◆ **Data to process**:
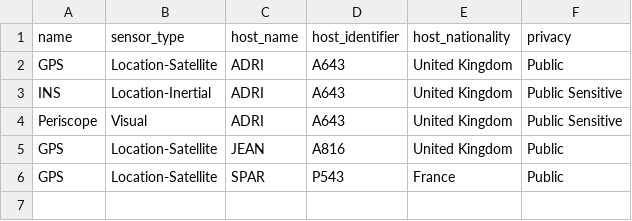
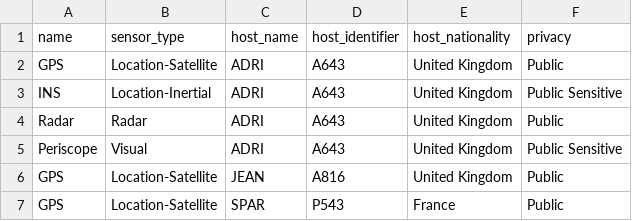
Before and after one commit to debrief/pepys-import, a CSV file: pepys_import/database/default_data/Sensors.csv, drawn as a sheet.

Commit message:
Insert sensor necessary for Nisida file

```diff
--- a/pepys_import/database/default_data/Sensors.csv
+++ b/pepys_import/database/default_data/Sensors.csv
@@ -3,2 +3,3 @@ GPS,Location-Satellite,ADRI,A643,United Kingdom,Public
 INS,Location-Inertial,ADRI,A643,United Kingdom,Public Sensitive
+Radar,Radar,ADRI,A643,United Kingdom,Public
 Periscope,Visual,ADRI,A643,United Kingdom,Public Sensitive
```
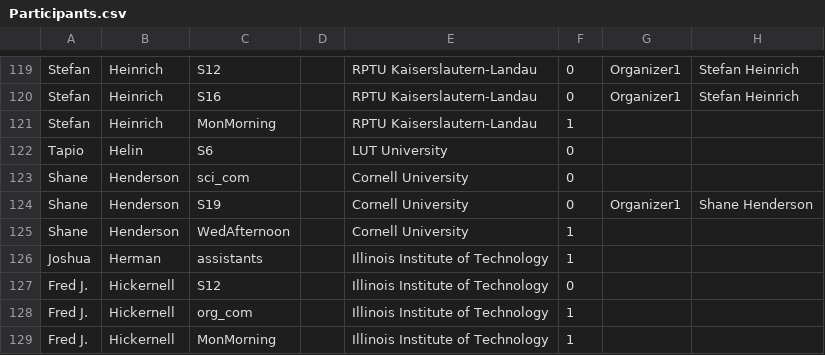
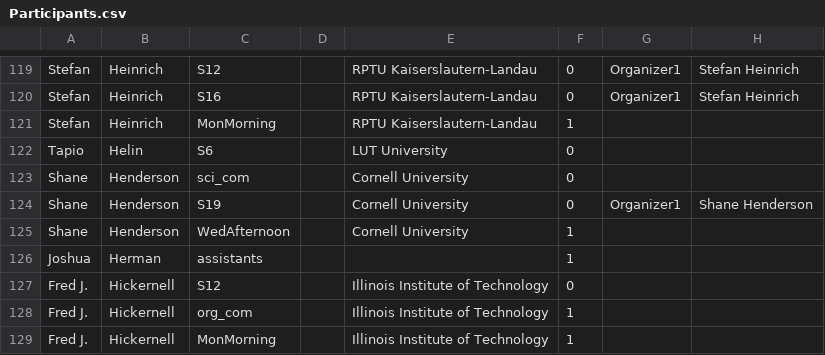
Before and after one commit to fjhickernell/MCM-2025-Program, a CSV file: preprocess/out/Participants.csv, drawn as a sheet; only a part is shown, gaps mark what is left out.

Commit message:
Make organization optional for \participantne macro

```diff
--- a/preprocess/out/Participants.csv
+++ b/preprocess/out/Participants.csv
@@ -125,3 +125,3 @@
 "Shane","Henderson","WedAfternoon","","Cornell University",1,"",""
-"Joshua","Herman","assistants","","Illinois Institute of Technology",1,"",""
+"Joshua","Herman","assistants","","",1,"",""
 "Fred J.","Hickernell","S12","","Illinois Institute of Technology",0,"",""
```
Also changed, not shown: preprocess/input/special_session_submissions.csv, 6 other files.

◆ **Exercise goal**: The data above must be copied exactly. Leave out the pictures.

◆ **Solution to the problem**:
Before and after one commit to debrief/pepys-import, a CSV file: pepys_import/database/default_data/Sensors.csv, drawn as a sheet.

Commit message:
Insert sensor necessary for Nisida file

```diff
--- a/pepys_import/database/default_data/Sensors.csv
+++ b/pepys_import/database/default_data/Sensors.csv
@@ -3,2 +3,3 @@ GPS,Location-Satellite,ADRI,A643,United Kingdom,Public
 INS,Location-Inertial,ADRI,A643,United Kingdom,Public Sensitive
+Radar,Radar,ADRI,A643,United Kingdom,Public
 Periscope,Visual,ADRI,A643,United Kingdom,Public Sensitive
```
Before and after one commit to fjhickernell/MCM-2025-Program, a CSV file: preprocess/out/Participants.csv, drawn as a sheet; only a part is shown, gaps mark what is left out.

Commit message:
Make organization optional for \participantne macro

```diff
--- a/preprocess/out/Participants.csv
+++ b/preprocess/out/Participants.csv
@@ -125,3 +125,3 @@
 "Shane","Henderson","WedAfternoon","","Cornell University",1,"",""
-"Joshua","Herman","assistants","","Illinois Institute of Technology",1,"",""
+"Joshua","Herman","assistants","","",1,"",""
 "Fred J.","Hickernell","S12","","Illinois Institute of Technology",0,"",""
```
Also changed, not shown: preprocess/input/special_session_submissions.csv, 6 other files.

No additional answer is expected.